"We're all delighted. This has been a highly successful operation against those who profit from the illegal drugs trade. The removal of this cocaine from the system will be a serious blow to the traffickers and prevent drugs from reaching the streets where they cause misery and crime.
"The role played by the US Coast Guard cannot be underestimated. They are the ones who face an unknown and possibly armed threat each time they go to board a vessel.

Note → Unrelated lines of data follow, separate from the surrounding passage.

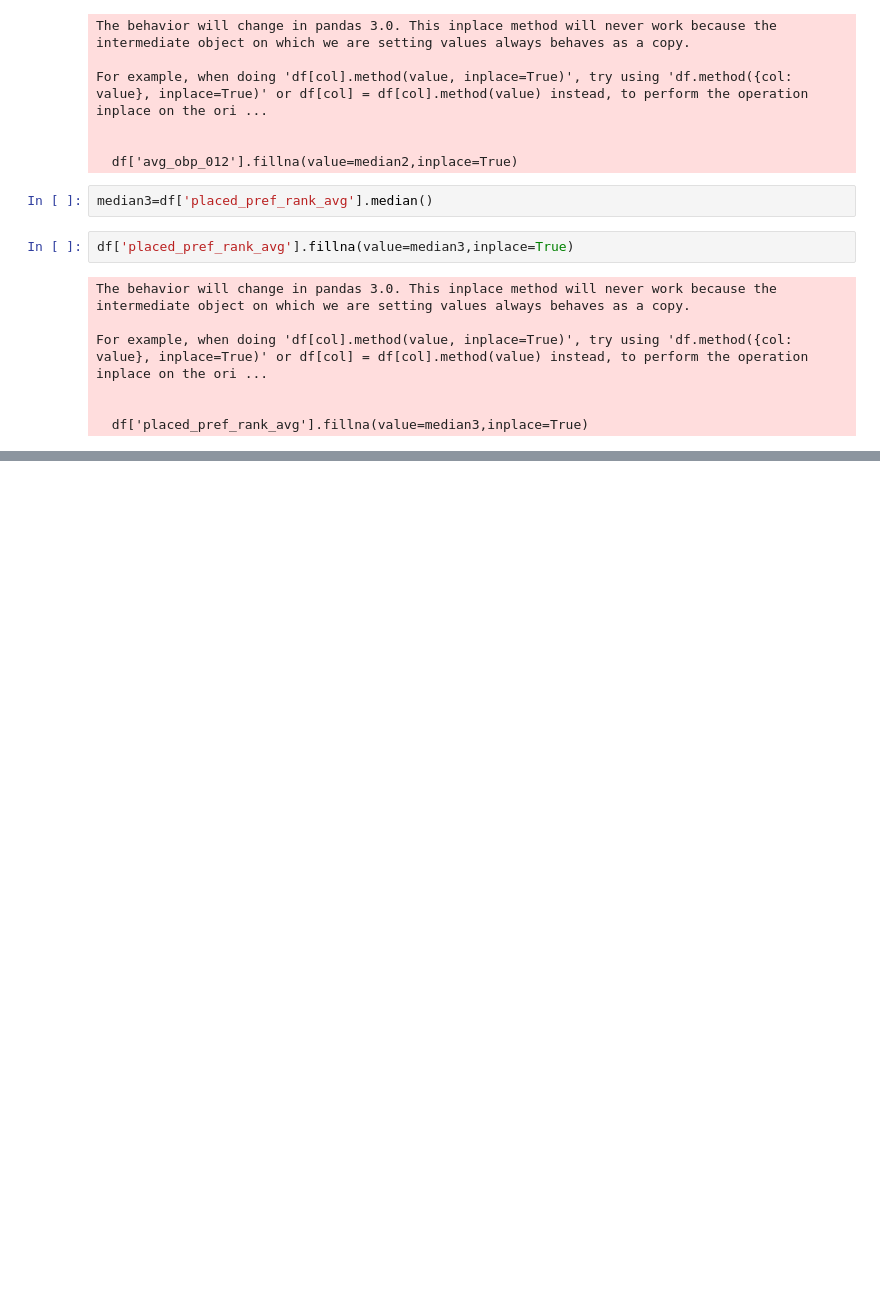
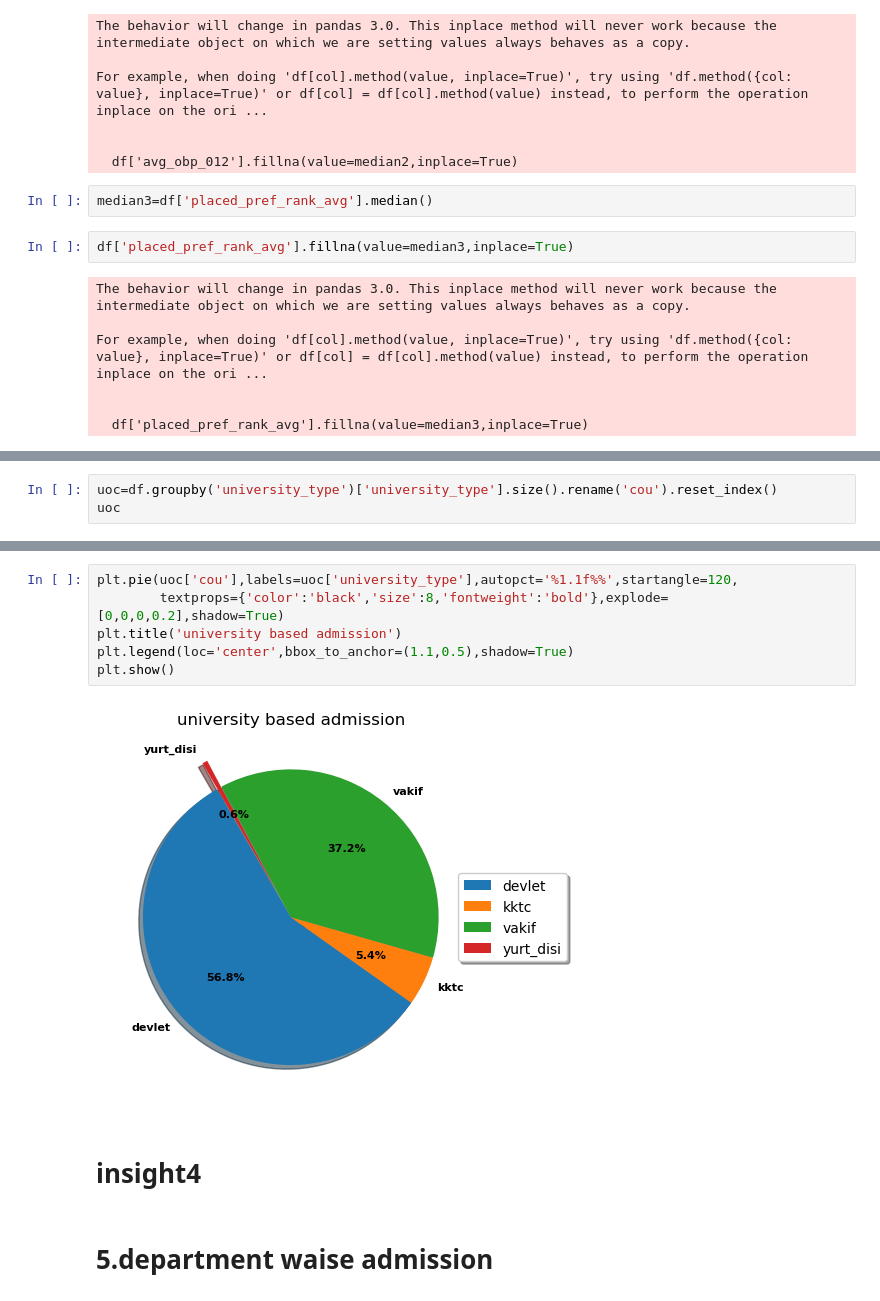
Before and after one commit to nikitagh712-ai/Turkish-Admission-EDA, a Jupyter notebook: eda1.ipynb, the cells around one changed output, grey strips where cells are left out. Saved outputs shown, nothing was run; the diff lists cells and outputs as text; blank space fills up the shorter version.

```diff
--- a/eda1.ipynb
+++ b/eda1.ipynb
@@ -225,0 +351,3 @@ For example, when doing 'df[col].method(value, inplace=True)', try using 'df.met
+# %%
+uoc=df.groupby('university_type')['university_type'].size().rename('cou').reset_index()
+uoc
@@ -225,0 +360,12 @@ For example, when doing 'df[col].method(value, inplace=True)', try using 'df.met
+# %%
+plt.pie(uoc['cou'],labels=uoc['university_type'],autopct='%1.1f%%',startangle=120,
+        textprops={'color':'black','size':8,'fontweight':'bold'},explode=[0,0,0,0.2],shadow=True)
+plt.title('university based admission')
+plt.legend(loc='center',bbox_to_anchor=(1.1,0.5),shadow=True)
+plt.show()
+# %% [output]
+[figure, added]
+# %% [markdown]
+# insight4
+# %% [markdown]
+# 5.department waise admission
```
Also changed, not shown: parts of 29 cells of this notebook.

"My ship's company is very proud that they have prevented drugs worth millions and millions of pounds from reaching the streets. Their performance was exceptional and indicative of the commitment, training and dedication of Royal Fleet Auxiliary personnel operating in support of the UK Armed Forces and our allies. The RFA is proud to play its part in the continuing war on drugs."
The drama unfolded in the early hours of Sunday morning, September 10th.

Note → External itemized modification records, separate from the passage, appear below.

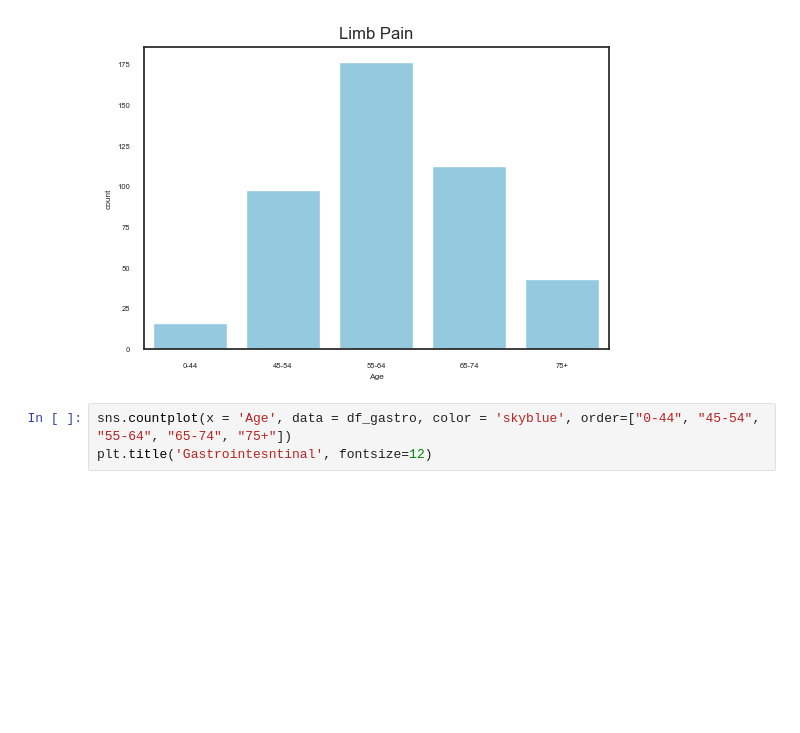
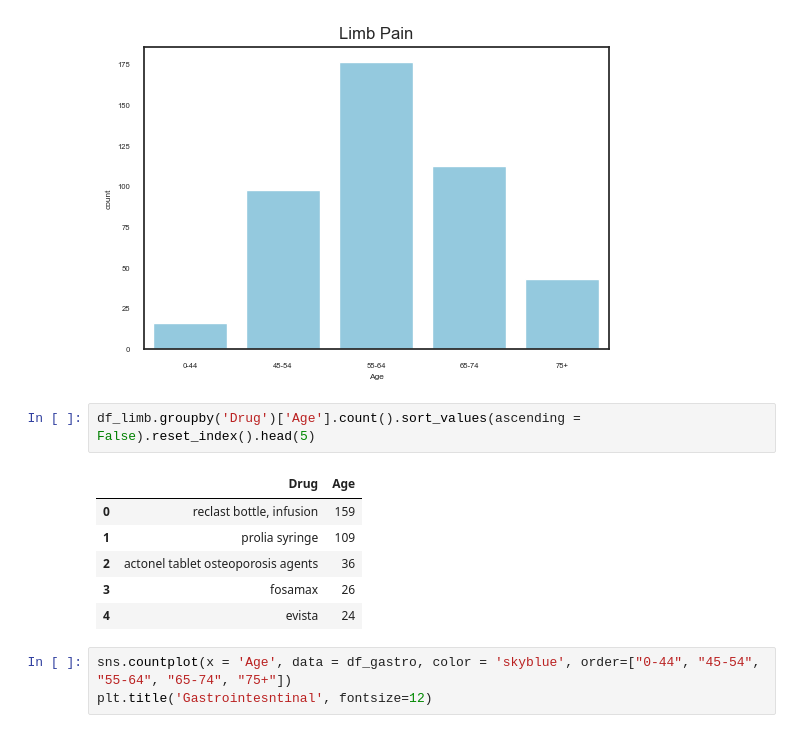
Before and after one commit to woonsupkim/DrugReview, a Jupyter notebook: Woon_after_Classification.ipynb, the cells around one changed output. Saved outputs shown, nothing was run; the diff lists cells and outputs as text; blank space fills up the shorter version.

```diff
--- a/Woon_after_Classification.ipynb
+++ b/Woon_after_Classification.ipynb
@@ -448,6 +485,15 @@ plt.title('Limb Pain', fontsize=12)
 # %% [output]
 Text(0.5, 1.0, 'Limb Pain')
 [figure]
+# %%
+df_limb.groupby('Drug')['Age'].count().sort_values(ascending = False).reset_index().head(5)
+# %% [output]
+|  | Drug | Age |
+| 0 | reclast bottle, infusion | 159 |
+| 1 | prolia syringe | 109 |
+| 2 | actonel tablet osteoporosis agents | 36 |
+| 3 | fosamax | 26 |
+| 4 | evista | 24 |
 # %%
 sns.countplot(x = 'Age', data = df_gastro, color = 'skyblue', order=["0-44", "45-54", "55-64", "65-74", "75+"])
 plt.title('Gastrointesntinal', fontsize=12)
```
Also changed, not shown: parts of 11 cells of this notebook.
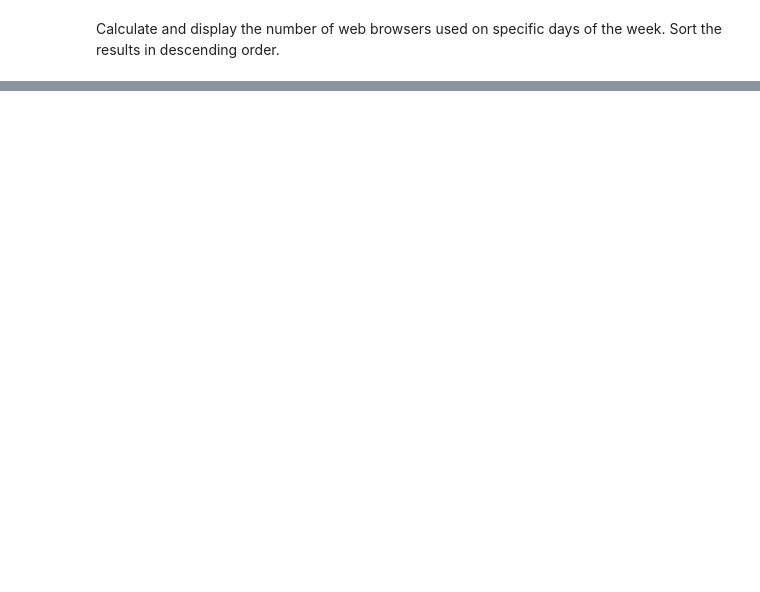
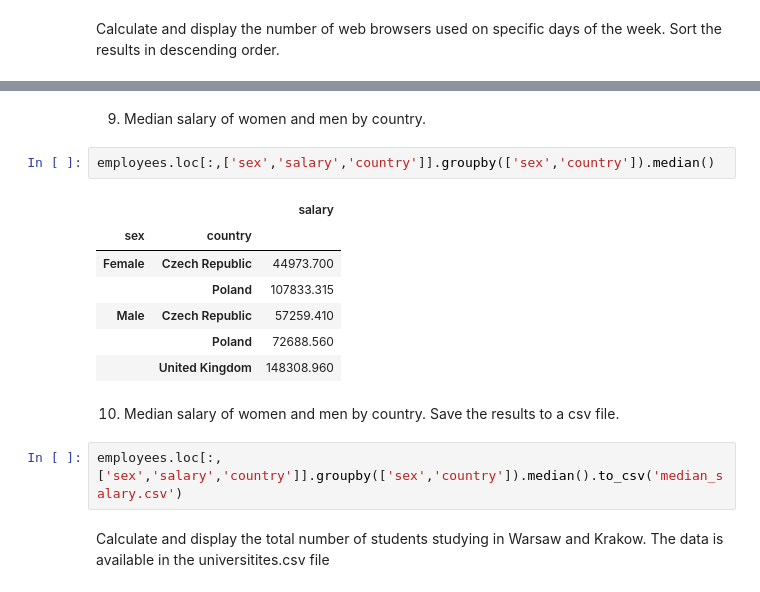
Before and after one commit to andmaziarz/pvd, a Jupyter notebook: Data Processing/data-grouping.ipynb, the cells around one changed output, grey strips where cells are left out. Cells and saved outputs as stored; diff of their text form; blank space fills up the shorter version.

```diff
--- a/Data Processing/data-grouping.ipynb
+++ b/Data Processing/data-grouping.ipynb
@@ -61,0 +176,19 @@ The 'employees.csv' file contains data of employees of one of the IT companies.
+# %% [markdown]
+9. Median salary of women and men by country.
+# %%
+employees.loc[:,['sex','salary','country']].groupby(['sex','country']).median()
+# %% [output]
+|  |  | salary |
+| sex | country |  |
+| Female | Czech Republic | 44973.700 |
+|  | Poland | 107833.315 |
+| Male | Czech Republic | 57259.410 |
+|  | Poland | 72688.560 |
+|  | United Kingdom | 148308.960 |
+# %% [markdown]
+
+10. Median salary of women and men by country. Save the results to a csv file.
+# %%
+employees.loc[:,['sex','salary','country']].groupby(['sex','country']).median().to_csv('median_salary.csv')
+# %% [markdown]
+Calculate and display the total number of students studying in Warsaw and Krakow. The data is available in the universitites.csv file
```
Also changed, not shown: parts of 23 cells of this notebook, 19 other files.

At around 01.30 local time, the ship's eagle-eyed bridge team spotted a small, unlit vessel matching the position and behaviour of a suspected drug runner. The ship immediately went into a covert mode, shutting down all her lights to avoid detection.
When RFA Wave Ruler had closed the vessel sufficiently, she broke her covert stance and illuminated the fishing vessel with her signalling projector.
Almost immediately, the fishing vessel's crew set fire to their boat and within minutes the whole vessel was ablaze.
RFA Wave Ruler's crew then went into search and rescue mode, snatching all 10 of the fishing boat's crew, who had climbed into two smaller boats.
Much of the cargo was destroyed but cocaine with a street value of £65 million was recovered from the sea when it floated to the surface.
Defence Minister Lord Drayson said:
"Thanks to the crew of RFA Wave Ruler, this huge consignment of cocaine has been kept off the streets, potentially in the UK. Unstopped, these illegal drug runners might have contributed to the destruction of the lives of more young people and their families.
"The Royal Navy and Royal Fleet Auxiliary are working hard with international authorities in the Caribbean to stop illegal drug trafficking. This is yet another successful bust. My thanks go to RFA Wave Ruler."
RFA Wave Ruler ship details.
Length: 196.5 metres
Breadth: 28.25 metres
Draught: 9.97 metres
Displacement: 31,500 tonnes
Speed: 18 knots
Propulsion: Diesel electric drive 14MW electric propulsion motor, producing 27,200 bhp to a single shaft.